## Problem description
Gather each line containing the string "document" from these entries.

(Records excerpted from a collection)
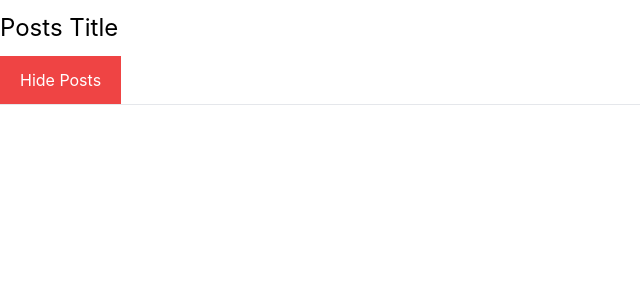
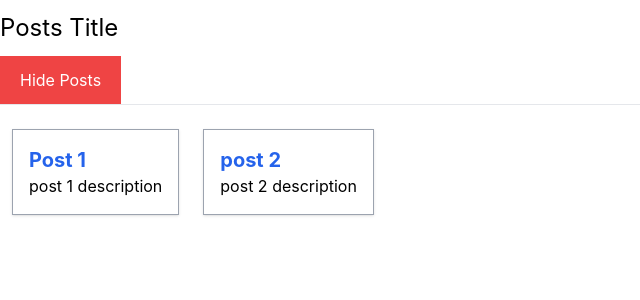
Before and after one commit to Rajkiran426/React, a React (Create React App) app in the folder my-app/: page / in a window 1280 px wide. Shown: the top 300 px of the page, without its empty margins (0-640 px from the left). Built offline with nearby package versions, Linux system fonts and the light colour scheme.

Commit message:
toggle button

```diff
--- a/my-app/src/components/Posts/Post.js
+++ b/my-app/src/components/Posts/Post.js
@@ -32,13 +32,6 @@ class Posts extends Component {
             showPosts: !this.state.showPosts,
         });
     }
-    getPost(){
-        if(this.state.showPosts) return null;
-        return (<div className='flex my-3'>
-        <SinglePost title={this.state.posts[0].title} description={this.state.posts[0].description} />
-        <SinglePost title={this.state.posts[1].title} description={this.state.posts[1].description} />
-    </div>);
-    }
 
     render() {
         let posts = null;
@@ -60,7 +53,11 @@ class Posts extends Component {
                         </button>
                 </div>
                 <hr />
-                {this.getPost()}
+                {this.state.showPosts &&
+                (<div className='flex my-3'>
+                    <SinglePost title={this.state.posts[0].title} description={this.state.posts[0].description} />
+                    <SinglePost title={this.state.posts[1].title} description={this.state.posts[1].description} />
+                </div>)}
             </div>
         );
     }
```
* * *
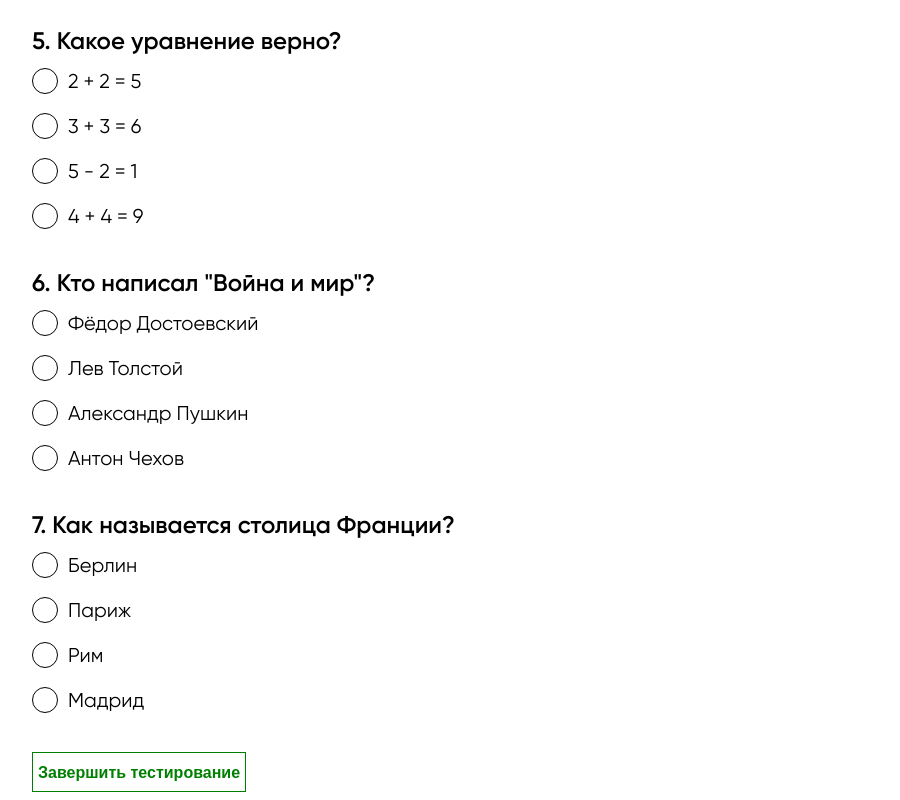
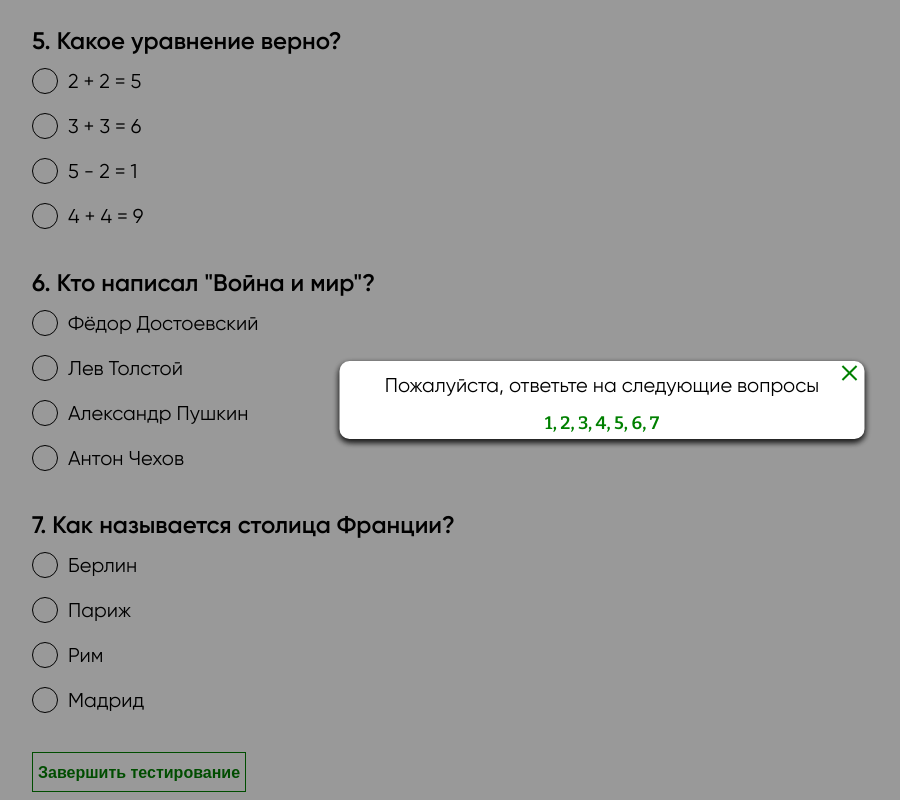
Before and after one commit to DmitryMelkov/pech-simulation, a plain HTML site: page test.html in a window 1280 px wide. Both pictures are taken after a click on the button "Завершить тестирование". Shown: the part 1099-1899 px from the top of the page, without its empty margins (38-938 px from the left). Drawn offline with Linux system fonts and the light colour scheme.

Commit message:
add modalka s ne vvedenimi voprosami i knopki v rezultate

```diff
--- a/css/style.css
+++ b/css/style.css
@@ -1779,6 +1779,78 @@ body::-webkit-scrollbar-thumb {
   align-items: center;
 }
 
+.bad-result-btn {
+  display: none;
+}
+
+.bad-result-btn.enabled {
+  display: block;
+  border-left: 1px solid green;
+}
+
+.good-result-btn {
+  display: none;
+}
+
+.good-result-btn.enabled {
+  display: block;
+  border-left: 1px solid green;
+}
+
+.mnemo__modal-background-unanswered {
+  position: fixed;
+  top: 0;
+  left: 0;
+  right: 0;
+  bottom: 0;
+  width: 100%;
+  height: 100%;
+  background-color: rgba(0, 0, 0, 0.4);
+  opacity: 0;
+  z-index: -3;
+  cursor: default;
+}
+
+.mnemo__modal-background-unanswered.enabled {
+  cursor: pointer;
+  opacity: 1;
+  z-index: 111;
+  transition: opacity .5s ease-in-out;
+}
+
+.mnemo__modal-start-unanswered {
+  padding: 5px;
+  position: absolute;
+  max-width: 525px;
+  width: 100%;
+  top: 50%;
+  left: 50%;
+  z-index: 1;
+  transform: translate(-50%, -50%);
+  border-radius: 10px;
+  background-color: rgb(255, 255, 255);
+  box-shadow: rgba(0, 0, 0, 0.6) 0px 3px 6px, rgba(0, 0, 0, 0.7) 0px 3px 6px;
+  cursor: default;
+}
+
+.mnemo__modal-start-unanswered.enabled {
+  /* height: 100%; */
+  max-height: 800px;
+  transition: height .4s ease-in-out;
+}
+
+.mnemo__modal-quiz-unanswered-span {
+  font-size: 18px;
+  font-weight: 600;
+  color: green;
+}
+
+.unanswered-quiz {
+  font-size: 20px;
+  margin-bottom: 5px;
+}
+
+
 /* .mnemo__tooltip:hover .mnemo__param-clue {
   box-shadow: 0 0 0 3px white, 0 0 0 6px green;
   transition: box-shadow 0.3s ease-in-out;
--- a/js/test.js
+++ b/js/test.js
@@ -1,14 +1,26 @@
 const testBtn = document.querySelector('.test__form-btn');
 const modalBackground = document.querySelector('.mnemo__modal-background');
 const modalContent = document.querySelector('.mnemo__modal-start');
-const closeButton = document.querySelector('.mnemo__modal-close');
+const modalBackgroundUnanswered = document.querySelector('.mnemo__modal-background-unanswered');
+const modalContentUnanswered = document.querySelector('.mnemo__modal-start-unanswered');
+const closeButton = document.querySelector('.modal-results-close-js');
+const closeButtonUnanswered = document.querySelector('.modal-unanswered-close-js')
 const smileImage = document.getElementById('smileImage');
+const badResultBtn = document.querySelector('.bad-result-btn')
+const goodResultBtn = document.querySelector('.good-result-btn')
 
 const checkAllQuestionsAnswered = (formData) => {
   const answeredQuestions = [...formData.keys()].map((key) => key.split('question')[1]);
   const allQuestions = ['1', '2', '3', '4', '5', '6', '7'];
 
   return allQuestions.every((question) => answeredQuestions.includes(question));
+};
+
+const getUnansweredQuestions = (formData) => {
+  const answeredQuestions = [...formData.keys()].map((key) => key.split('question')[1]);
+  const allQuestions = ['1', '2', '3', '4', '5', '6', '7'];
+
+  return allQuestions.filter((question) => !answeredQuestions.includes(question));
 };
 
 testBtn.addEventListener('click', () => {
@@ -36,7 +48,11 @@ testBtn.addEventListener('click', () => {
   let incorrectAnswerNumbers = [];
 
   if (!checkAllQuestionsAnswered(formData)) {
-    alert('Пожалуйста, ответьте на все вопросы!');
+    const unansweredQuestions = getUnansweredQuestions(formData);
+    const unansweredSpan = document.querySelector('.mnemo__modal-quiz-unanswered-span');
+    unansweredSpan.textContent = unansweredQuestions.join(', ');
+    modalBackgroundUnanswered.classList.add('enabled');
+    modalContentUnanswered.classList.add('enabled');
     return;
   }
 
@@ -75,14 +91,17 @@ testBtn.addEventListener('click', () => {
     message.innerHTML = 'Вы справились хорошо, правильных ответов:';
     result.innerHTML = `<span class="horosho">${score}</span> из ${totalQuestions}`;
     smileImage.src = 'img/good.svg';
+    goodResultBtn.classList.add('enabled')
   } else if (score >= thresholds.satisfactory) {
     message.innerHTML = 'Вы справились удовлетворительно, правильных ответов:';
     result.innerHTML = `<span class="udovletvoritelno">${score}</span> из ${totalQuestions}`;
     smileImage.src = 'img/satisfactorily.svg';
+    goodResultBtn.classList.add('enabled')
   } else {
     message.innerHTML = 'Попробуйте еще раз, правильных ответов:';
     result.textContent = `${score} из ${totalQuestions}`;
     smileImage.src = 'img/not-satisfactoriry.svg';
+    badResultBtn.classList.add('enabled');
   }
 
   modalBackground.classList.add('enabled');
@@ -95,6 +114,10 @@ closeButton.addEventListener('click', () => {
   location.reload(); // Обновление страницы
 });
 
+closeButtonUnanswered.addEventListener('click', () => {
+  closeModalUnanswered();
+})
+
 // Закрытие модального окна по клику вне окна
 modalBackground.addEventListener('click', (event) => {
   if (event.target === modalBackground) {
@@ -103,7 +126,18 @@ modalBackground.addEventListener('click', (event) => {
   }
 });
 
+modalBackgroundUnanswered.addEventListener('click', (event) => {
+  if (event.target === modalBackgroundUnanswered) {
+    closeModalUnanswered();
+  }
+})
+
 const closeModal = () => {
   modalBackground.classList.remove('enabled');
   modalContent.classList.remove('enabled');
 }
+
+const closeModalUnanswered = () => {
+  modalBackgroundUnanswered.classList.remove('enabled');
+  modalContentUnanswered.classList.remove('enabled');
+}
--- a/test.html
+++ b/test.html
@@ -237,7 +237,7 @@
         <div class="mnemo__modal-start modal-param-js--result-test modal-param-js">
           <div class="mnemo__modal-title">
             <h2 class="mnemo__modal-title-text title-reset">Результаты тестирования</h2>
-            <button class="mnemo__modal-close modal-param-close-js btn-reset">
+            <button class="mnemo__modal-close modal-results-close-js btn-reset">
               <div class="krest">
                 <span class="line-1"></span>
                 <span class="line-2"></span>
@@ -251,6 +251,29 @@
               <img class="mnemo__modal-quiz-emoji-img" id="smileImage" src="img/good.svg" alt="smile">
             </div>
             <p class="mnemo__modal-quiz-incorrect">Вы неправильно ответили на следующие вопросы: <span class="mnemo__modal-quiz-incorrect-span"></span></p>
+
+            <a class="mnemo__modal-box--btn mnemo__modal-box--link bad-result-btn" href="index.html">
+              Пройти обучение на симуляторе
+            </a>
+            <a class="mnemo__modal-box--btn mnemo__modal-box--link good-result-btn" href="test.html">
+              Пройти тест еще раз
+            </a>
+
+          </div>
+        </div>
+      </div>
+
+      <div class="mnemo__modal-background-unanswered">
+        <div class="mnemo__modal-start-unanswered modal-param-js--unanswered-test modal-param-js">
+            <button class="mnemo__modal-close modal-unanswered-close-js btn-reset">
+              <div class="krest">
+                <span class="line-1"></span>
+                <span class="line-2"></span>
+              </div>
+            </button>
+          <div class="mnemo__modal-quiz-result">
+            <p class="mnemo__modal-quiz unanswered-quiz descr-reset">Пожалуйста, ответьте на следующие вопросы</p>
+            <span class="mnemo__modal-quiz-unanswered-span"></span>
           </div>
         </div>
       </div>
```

## Answer space
 const testBtn = document.querySelector('.test__form-btn');
 const modalBackground = document.querySelector('.mnemo__modal-background');
 const modalContent = document.querySelector('.mnemo__modal-start');
-const closeButton = document.querySelector('.mnemo__modal-close');
+const modalBackgroundUnanswered = document.querySelector('.mnemo__modal-background-unanswered');
+const modalContentUnanswered = document.querySelector('.mnemo__modal-start-unanswered');
+const closeButton = document.querySelector('.modal-results-close-js');
+const closeButtonUnanswered = document.querySelector('.modal-unanswered-close-js')
 const smileImage = document.getElementById('smileImage');
+const badResultBtn = document.querySelector('.bad-result-btn')
+const goodResultBtn = document.querySelector('.good-result-btn')
+    const unansweredSpan = document.querySelector('.mnemo__modal-quiz-unanswered-span');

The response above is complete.